DESCRIPTION OF THE TASK -> In the copy, keep every word of the data below and none of its pictures.
—————
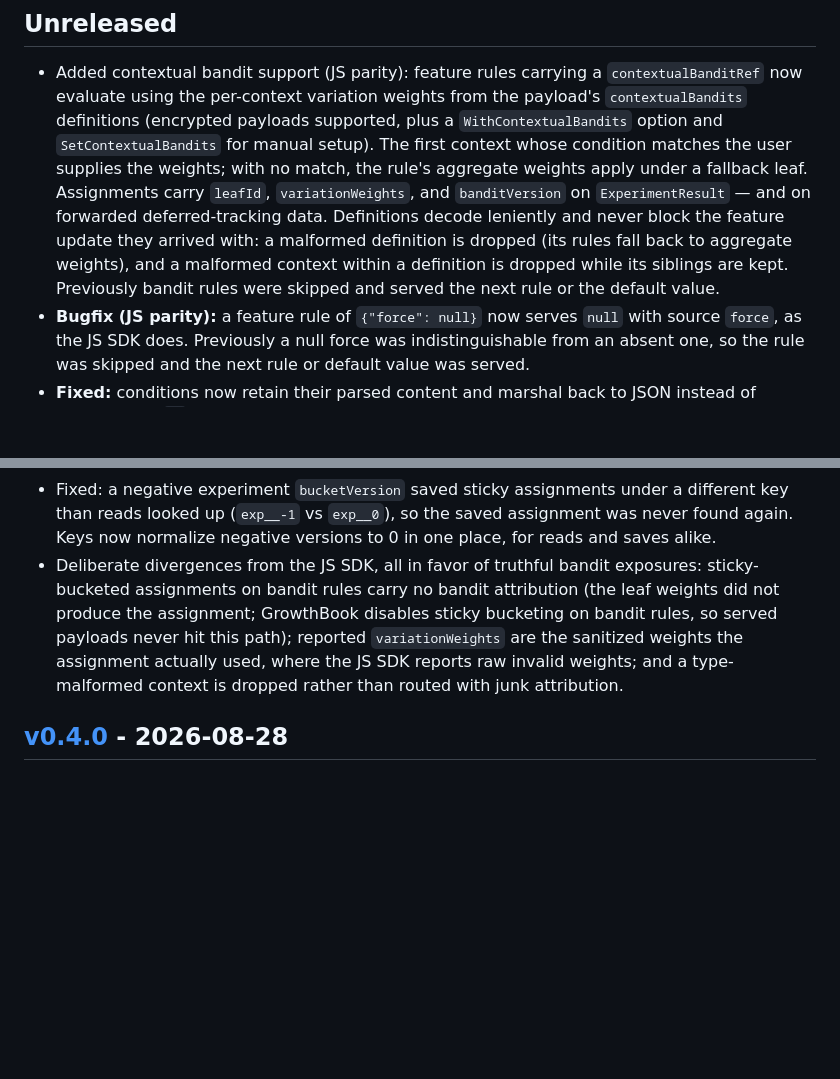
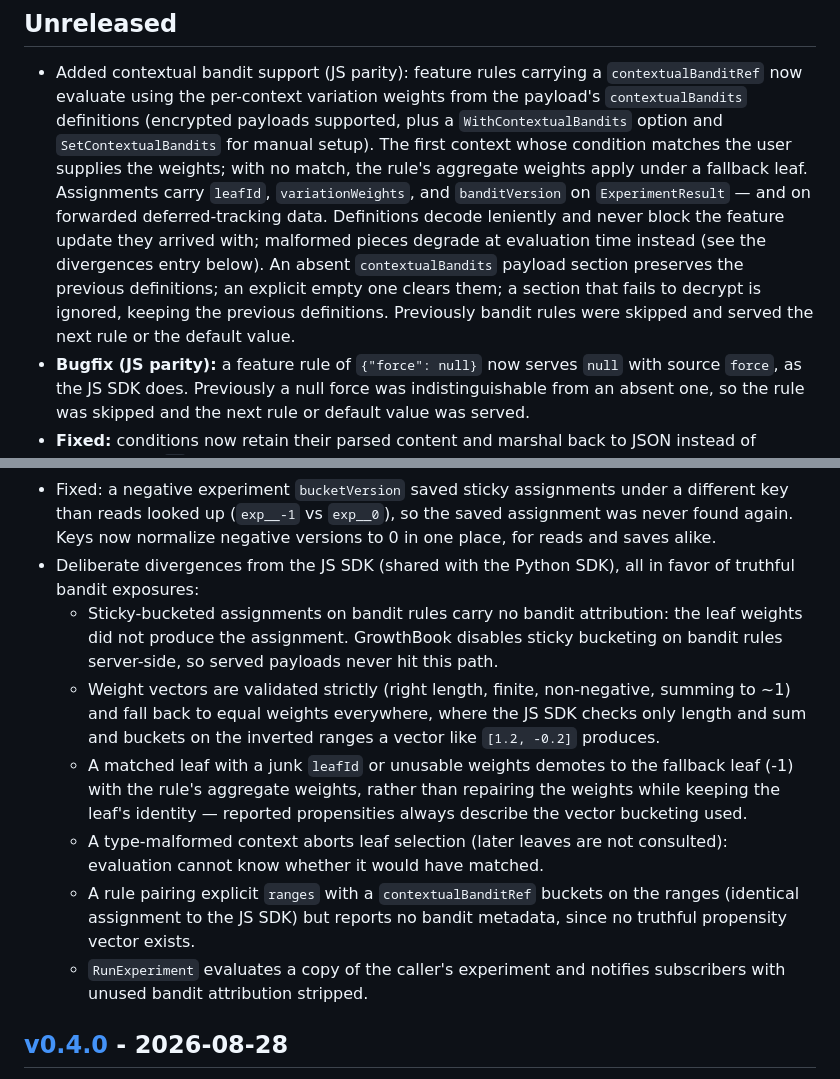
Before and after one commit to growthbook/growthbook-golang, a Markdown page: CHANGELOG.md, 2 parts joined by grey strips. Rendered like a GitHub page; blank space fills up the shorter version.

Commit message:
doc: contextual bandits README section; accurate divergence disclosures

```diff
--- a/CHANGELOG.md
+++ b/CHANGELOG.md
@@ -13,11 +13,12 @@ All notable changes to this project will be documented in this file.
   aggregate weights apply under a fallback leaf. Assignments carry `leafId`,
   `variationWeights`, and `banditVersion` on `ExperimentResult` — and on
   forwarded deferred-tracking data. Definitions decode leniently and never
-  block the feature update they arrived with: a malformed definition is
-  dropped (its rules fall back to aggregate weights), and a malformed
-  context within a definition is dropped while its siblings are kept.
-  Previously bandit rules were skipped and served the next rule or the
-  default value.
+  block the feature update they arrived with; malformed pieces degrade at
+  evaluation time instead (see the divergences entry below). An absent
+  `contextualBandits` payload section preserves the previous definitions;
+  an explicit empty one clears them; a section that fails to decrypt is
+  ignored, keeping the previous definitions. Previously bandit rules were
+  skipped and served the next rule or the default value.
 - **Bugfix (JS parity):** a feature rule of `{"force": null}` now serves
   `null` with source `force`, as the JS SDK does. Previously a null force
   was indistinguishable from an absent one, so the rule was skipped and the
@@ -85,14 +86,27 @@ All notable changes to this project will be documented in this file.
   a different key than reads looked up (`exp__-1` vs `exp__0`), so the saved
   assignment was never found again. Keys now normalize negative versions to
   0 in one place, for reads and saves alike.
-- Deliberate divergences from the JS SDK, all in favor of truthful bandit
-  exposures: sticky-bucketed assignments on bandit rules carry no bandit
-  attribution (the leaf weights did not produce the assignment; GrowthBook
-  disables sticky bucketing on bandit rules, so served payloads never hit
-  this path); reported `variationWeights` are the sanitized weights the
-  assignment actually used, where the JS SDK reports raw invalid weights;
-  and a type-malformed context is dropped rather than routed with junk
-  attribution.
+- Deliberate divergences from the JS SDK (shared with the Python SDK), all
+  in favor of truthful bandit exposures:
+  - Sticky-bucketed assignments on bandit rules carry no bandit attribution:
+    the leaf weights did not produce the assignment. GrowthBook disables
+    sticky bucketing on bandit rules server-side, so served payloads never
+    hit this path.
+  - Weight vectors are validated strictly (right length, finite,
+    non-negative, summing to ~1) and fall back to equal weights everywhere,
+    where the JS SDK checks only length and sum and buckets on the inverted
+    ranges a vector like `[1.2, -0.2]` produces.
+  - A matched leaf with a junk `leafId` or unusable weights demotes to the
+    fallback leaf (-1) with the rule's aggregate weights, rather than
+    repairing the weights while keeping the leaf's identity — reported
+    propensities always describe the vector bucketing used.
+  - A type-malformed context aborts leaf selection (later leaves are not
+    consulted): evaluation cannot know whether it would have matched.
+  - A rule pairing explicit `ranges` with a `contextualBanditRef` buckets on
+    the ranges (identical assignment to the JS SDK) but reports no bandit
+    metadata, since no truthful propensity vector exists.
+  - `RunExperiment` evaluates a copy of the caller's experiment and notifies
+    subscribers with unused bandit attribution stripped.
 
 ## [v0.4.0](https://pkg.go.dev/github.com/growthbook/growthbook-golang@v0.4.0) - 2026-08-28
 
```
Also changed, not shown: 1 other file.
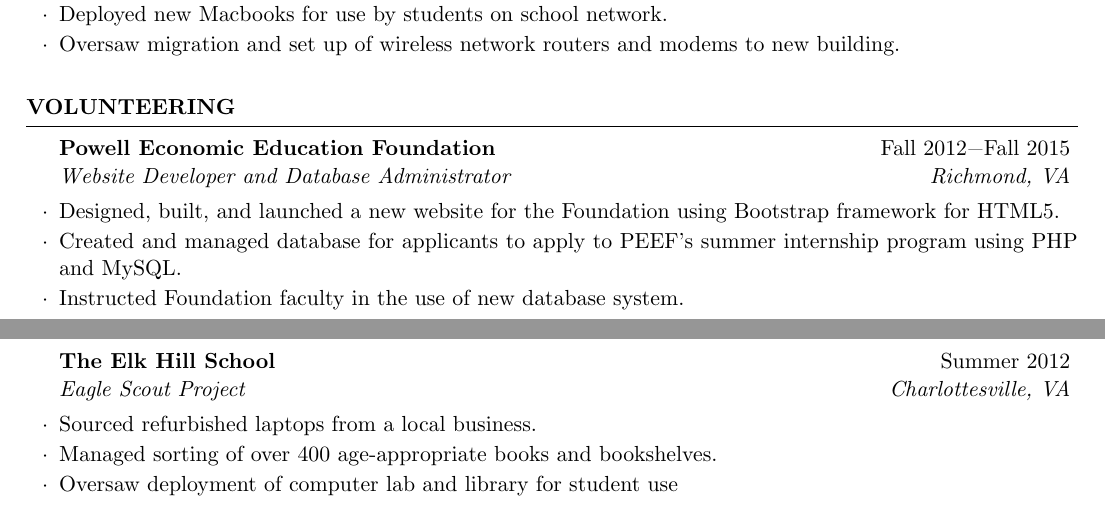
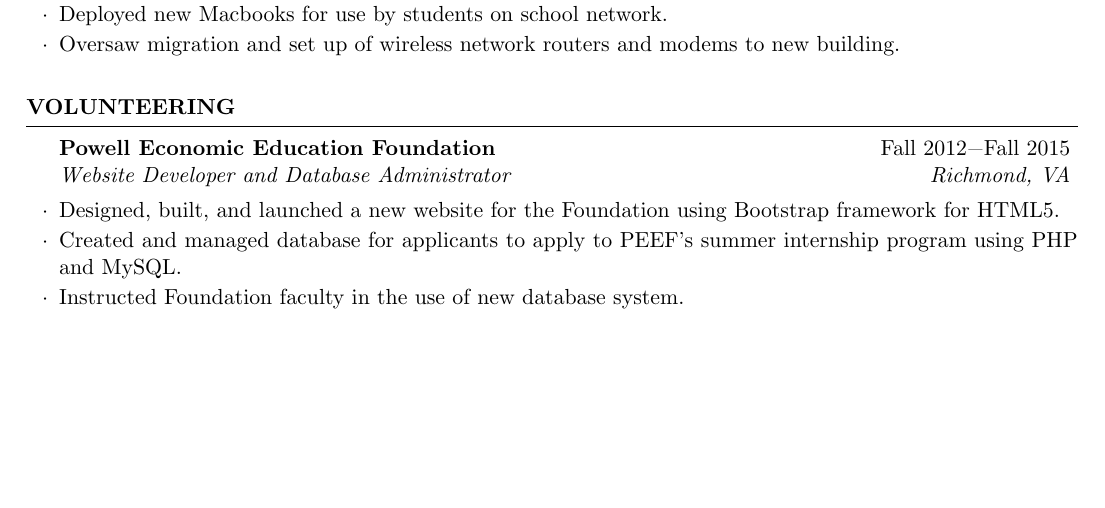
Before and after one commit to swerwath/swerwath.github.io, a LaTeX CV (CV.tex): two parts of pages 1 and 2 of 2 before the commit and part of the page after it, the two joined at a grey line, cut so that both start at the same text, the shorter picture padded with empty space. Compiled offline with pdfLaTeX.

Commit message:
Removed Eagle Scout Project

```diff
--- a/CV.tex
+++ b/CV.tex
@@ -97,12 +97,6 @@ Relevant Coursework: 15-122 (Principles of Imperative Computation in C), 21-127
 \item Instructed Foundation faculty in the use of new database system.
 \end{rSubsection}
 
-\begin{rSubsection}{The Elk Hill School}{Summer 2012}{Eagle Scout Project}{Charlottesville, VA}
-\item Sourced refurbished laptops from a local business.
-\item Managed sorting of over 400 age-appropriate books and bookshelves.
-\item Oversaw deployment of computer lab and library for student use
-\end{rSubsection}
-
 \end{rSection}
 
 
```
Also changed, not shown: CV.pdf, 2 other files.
—————
RESULT OF THE TASK ->
Before and after one commit to growthbook/growthbook-golang, a Markdown page: CHANGELOG.md, 2 parts joined by grey strips. Rendered like a GitHub page; blank space fills up the shorter version.

Commit message:
doc: contextual bandits README section; accurate divergence disclosures

```diff
--- a/CHANGELOG.md
+++ b/CHANGELOG.md
@@ -13,11 +13,12 @@ All notable changes to this project will be documented in this file.
   aggregate weights apply under a fallback leaf. Assignments carry `leafId`,
   `variationWeights`, and `banditVersion` on `ExperimentResult` — and on
   forwarded deferred-tracking data. Definitions decode leniently and never
-  block the feature update they arrived with: a malformed definition is
-  dropped (its rules fall back to aggregate weights), and a malformed
-  context within a definition is dropped while its siblings are kept.
-  Previously bandit rules were skipped and served the next rule or the
-  default value.
+  block the feature update they arrived with; malformed pieces degrade at
+  evaluation time instead (see the divergences entry below). An absent
+  `contextualBandits` payload section preserves the previous definitions;
+  an explicit empty one clears them; a section that fails to decrypt is
+  ignored, keeping the previous definitions. Previously bandit rules were
+  skipped and served the next rule or the default value.
 - **Bugfix (JS parity):** a feature rule of `{"force": null}` now serves
   `null` with source `force`, as the JS SDK does. Previously a null force
   was indistinguishable from an absent one, so the rule was skipped and the
@@ -85,14 +86,27 @@ All notable changes to this project will be documented in this file.
   a different key than reads looked up (`exp__-1` vs `exp__0`), so the saved
   assignment was never found again. Keys now normalize negative versions to
   0 in one place, for reads and saves alike.
-- Deliberate divergences from the JS SDK, all in favor of truthful bandit
-  exposures: sticky-bucketed assignments on bandit rules carry no bandit
-  attribution (the leaf weights did not produce the assignment; GrowthBook
-  disables sticky bucketing on bandit rules, so served payloads never hit
-  this path); reported `variationWeights` are the sanitized weights the
-  assignment actually used, where the JS SDK reports raw invalid weights;
-  and a type-malformed context is dropped rather than routed with junk
-  attribution.
+- Deliberate divergences from the JS SDK (shared with the Python SDK), all
+  in favor of truthful bandit exposures:
+  - Sticky-bucketed assignments on bandit rules carry no bandit attribution:
+    the leaf weights did not produce the assignment. GrowthBook disables
+    sticky bucketing on bandit rules server-side, so served payloads never
+    hit this path.
+  - Weight vectors are validated strictly (right length, finite,
+    non-negative, summing to ~1) and fall back to equal weights everywhere,
+    where the JS SDK checks only length and sum and buckets on the inverted
+    ranges a vector like `[1.2, -0.2]` produces.
+  - A matched leaf with a junk `leafId` or unusable weights demotes to the
+    fallback leaf (-1) with the rule's aggregate weights, rather than
+    repairing the weights while keeping the leaf's identity — reported
+    propensities always describe the vector bucketing used.
+  - A type-malformed context aborts leaf selection (later leaves are not
+    consulted): evaluation cannot know whether it would have matched.
+  - A rule pairing explicit `ranges` with a `contextualBanditRef` buckets on
+    the ranges (identical assignment to the JS SDK) but reports no bandit
+    metadata, since no truthful propensity vector exists.
+  - `RunExperiment` evaluates a copy of the caller's experiment and notifies
+    subscribers with unused bandit attribution stripped.
 
 ## [v0.4.0](https://pkg.go.dev/github.com/growthbook/growthbook-golang@v0.4.0) - 2026-08-28
 
```
Also changed, not shown: 1 other file.
Before and after one commit to swerwath/swerwath.github.io, a LaTeX CV (CV.tex): two parts of pages 1 and 2 of 2 before the commit and part of the page after it, the two joined at a grey line, cut so that both start at the same text, the shorter picture padded with empty space. Compiled offline with pdfLaTeX.

Commit message:
Removed Eagle Scout Project

```diff
--- a/CV.tex
+++ b/CV.tex
@@ -97,12 +97,6 @@ Relevant Coursework: 15-122 (Principles of Imperative Computation in C), 21-127
 \item Instructed Foundation faculty in the use of new database system.
 \end{rSubsection}
 
-\begin{rSubsection}{The Elk Hill School}{Summer 2012}{Eagle Scout Project}{Charlottesville, VA}
-\item Sourced refurbished laptops from a local business.
-\item Managed sorting of over 400 age-appropriate books and bookshelves.
-\item Oversaw deployment of computer lab and library for student use
-\end{rSubsection}
-
 \end{rSection}
 
 
```
Also changed, not shown: CV.pdf, 2 other files.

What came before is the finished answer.